- _WORK ORDER_
Type out every entry again, character for character.

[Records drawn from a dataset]
——
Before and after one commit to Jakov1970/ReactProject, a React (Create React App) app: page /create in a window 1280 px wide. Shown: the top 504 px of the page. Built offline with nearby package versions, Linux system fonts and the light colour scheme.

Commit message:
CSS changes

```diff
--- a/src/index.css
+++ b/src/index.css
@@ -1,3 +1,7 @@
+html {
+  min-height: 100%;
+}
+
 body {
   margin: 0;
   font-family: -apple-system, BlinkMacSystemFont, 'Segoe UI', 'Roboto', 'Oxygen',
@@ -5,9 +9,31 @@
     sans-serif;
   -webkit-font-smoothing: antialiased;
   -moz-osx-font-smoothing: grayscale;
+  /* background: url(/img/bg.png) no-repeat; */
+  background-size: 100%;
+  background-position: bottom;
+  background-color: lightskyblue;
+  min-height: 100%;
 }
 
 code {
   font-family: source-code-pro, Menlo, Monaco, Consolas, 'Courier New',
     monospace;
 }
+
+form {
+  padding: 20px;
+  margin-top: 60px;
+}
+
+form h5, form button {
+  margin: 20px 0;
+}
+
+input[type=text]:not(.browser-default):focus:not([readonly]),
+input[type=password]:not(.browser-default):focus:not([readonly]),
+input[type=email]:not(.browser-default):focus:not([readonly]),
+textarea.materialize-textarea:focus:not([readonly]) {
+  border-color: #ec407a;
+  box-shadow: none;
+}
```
——
- _WRITTEN SOLUTION_
Before and after one commit to Jakov1970/ReactProject, a React (Create React App) app: page /create in a window 1280 px wide. Shown: the top 504 px of the page. Built offline with nearby package versions, Linux system fonts and the light colour scheme.

Commit message:
CSS changes

```diff
--- a/src/index.css
+++ b/src/index.css
@@ -1,3 +1,7 @@
+html {
+  min-height: 100%;
+}
+
 body {
   margin: 0;
   font-family: -apple-system, BlinkMacSystemFont, 'Segoe UI', 'Roboto', 'Oxygen',
@@ -5,9 +9,31 @@
     sans-serif;
   -webkit-font-smoothing: antialiased;
   -moz-osx-font-smoothing: grayscale;
+  /* background: url(/img/bg.png) no-repeat; */
+  background-size: 100%;
+  background-position: bottom;
+  background-color: lightskyblue;
+  min-height: 100%;
 }
 
 code {
   font-family: source-code-pro, Menlo, Monaco, Consolas, 'Courier New',
     monospace;
 }
+
+form {
+  padding: 20px;
+  margin-top: 60px;
+}
+
+form h5, form button {
+  margin: 20px 0;
+}
+
+input[type=text]:not(.browser-default):focus:not([readonly]),
+input[type=password]:not(.browser-default):focus:not([readonly]),
+input[type=email]:not(.browser-default):focus:not([readonly]),
+textarea.materialize-textarea:focus:not([readonly]) {
+  border-color: #ec407a;
+  box-shadow: none;
+}
```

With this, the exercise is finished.